Information supplied:
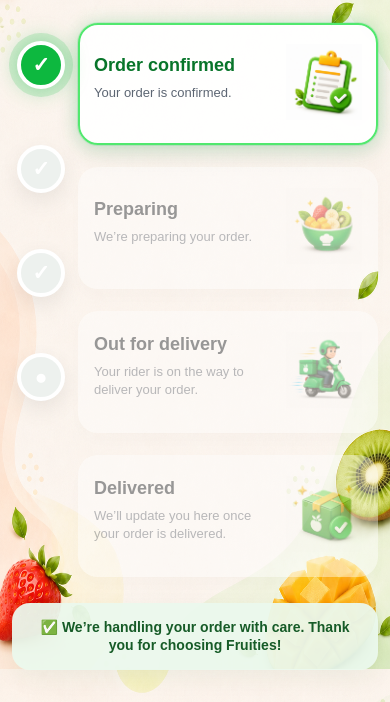
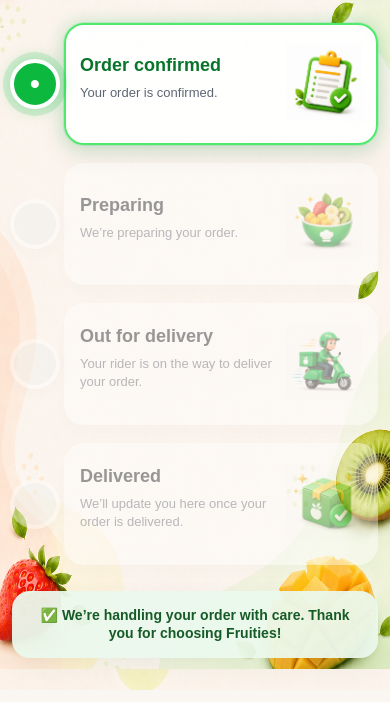
Before and after one commit to iownzs/Fruities, a website: page public/live-track.html in a window 390 px wide. Shown: the part 175-877 px from the top of the page. Drawn offline with Linux system fonts and the light colour scheme.

Commit message:
Attach tracker circles to card centers

```diff
--- a/public/live-track.html
+++ b/public/live-track.html
@@ -57,6 +57,42 @@ window.addEventListener("load", function(){
 document.querySelectorAll(".art img, .logo img").forEach(img => {
   img.addEventListener("load", function(){
     setTimeout(syncTrackerCircles, 60);
+  });
+});
+
+
+/* tracker-card-attached-timeline-v1 */
+function syncTrackerCircles(){
+  const cardsBox = document.querySelector(".cards");
+  const cards = Array.from(document.querySelectorAll(".step-card"));
+  if(!cardsBox || !cards.length) return;
+
+  const first = cards[0].offsetTop + cards[0].offsetHeight / 2;
+  const last = cards[cards.length - 1].offsetTop + cards[cards.length - 1].offsetHeight / 2;
+
+  const stepName = CURRENT_TRACKER_STEP === "placed" ? "confirmed" : CURRENT_TRACKER_STEP;
+  const stepIndex = Math.max(0, STEPS.indexOf(stepName));
+  const active = cards[stepIndex]
+    ? cards[stepIndex].offsetTop + cards[stepIndex].offsetHeight / 2
+    : first;
+
+  cardsBox.style.setProperty("--track-top", first + "px");
+  cardsBox.style.setProperty("--track-height", Math.max(0, last - first) + "px");
+  cardsBox.style.setProperty("--track-fill", Math.max(0, active - first) + "px");
+}
+
+window.addEventListener("resize", function(){
+  setTimeout(syncTrackerCircles, 50);
+});
+
+window.addEventListener("load", function(){
+  setTimeout(syncTrackerCircles, 100);
+  setTimeout(syncTrackerCircles, 500);
+});
+
+document.querySelectorAll(".art img,.logo img").forEach(function(img){
+  img.addEventListener("load", function(){
+    setTimeout(syncTrackerCircles, 80);
   });
 });
 
@@ -596,6 +632,140 @@ body{
   height:var(--rail-fill, 0px) !important;
 }
 
+
+/* tracker-card-attached-timeline-v1 */
+
+/* Stop using the separate rail because it misaligns on mobile */
+.tracker{
+  display:block !important;
+  max-width:760px !important;
+  margin:0 auto !important;
+}
+
+.rail{
+  display:none !important;
+}
+
+/* Cards now own the timeline */
+.cards{
+  position:relative !important;
+  padding-left:64px !important;
+  gap:22px !important;
+}
+
+/* gray full line */
+.cards::before{
+  content:"";
+  position:absolute;
+  left:24px;
+  top:var(--track-top, 60px);
+  width:6px;
+  height:var(--track-height, 0px);
+  background:rgba(13,184,63,.14);
+  border-radius:999px;
+  z-index:0;
+}
+
+/* green progress line */
+.cards::after{
+  content:"";
+  position:absolute;
+  left:24px;
+  top:var(--track-top, 60px);
+  width:6px;
+  height:var(--track-fill, 0px);
+  background:#0db83f;
+  border-radius:999px;
+  z-index:1;
+}
+
+.step-card{
+  position:relative !important;
+  z-index:2 !important;
+}
+
+/* circle attached to exact middle of each card */
+.step-card::before{
+  content:"";
+  position:absolute;
+  left:-40px;
+  top:50%;
+  transform:translate(-50%,-50%);
+  width:48px;
+  height:48px;
+  border-radius:50%;
+  background:#e7eee8;
+  border:5px solid #fff;
+  box-shadow:0 8px 22px rgba(0,0,0,.08);
+  z-index:3;
+  display:grid;
+  place-items:center;
+  color:#fff;
+  font-weight:900;
+}
+
+/* completed card circle */
+.step-card.done::before{
+  content:"✓";
+  background:#0db83f;
+  font-size:25px;
+  box-shadow:0 6px 16px rgba(13,184,63,.18);
+}
+
+/* active card circle */
+.step-card.active::before{
+  content:"•";
+  background:#0db83f;
+  font-size:32px;
+  line-height:1;
+  box-shadow:
+    0 0 0 8px rgba(13,184,63,.16),
+    0 0 24px rgba(13,184,63,.38);
+}
+
+/* pending circle */
+.step-card.pending::before{
+  content:"";
+  background:#eef1ee;
+  box-shadow:0 6px 16px rgba(0,0,0,.05);
+}
+
+/* mobile */
+@media(max-width:700px){
+  .tracker{
+    max-width:620px !important;
+  }
+
+  .cards{
+    padding-left:52px !important;
+    gap:18px !important;
+  }
+
+  .cards::before,
+  .cards::after{
+    left:21px;
+    width:5px;
+  }
+
+  .step-card::before{
+    left:-31px;
+    width:42px;
+    height:42px;
+    border-width:4px;
+  }
+
+  .step-card.done::before{
+    font-size:21px;
+  }
+
+  .step-card.active::before{
+    font-size:28px;
+    box-shadow:
+      0 0 0 7px rgba(13,184,63,.15),
+      0 0 18px rgba(13,184,63,.30);
+  }
+}
+
 </style>
 </head>
 
```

Exercise details: Whenever a line of the listing above holds the word "first", copy that line.

Answer space:
+  const first = cards[0].offsetTop + cards[0].offsetHeight / 2;
+    : first;
+  cardsBox.style.setProperty("--track-top", first + "px");
+  cardsBox.style.setProperty("--track-height", Math.max(0, last - first) + "px");
+  cardsBox.style.setProperty("--track-fill", Math.max(0, active - first) + "px");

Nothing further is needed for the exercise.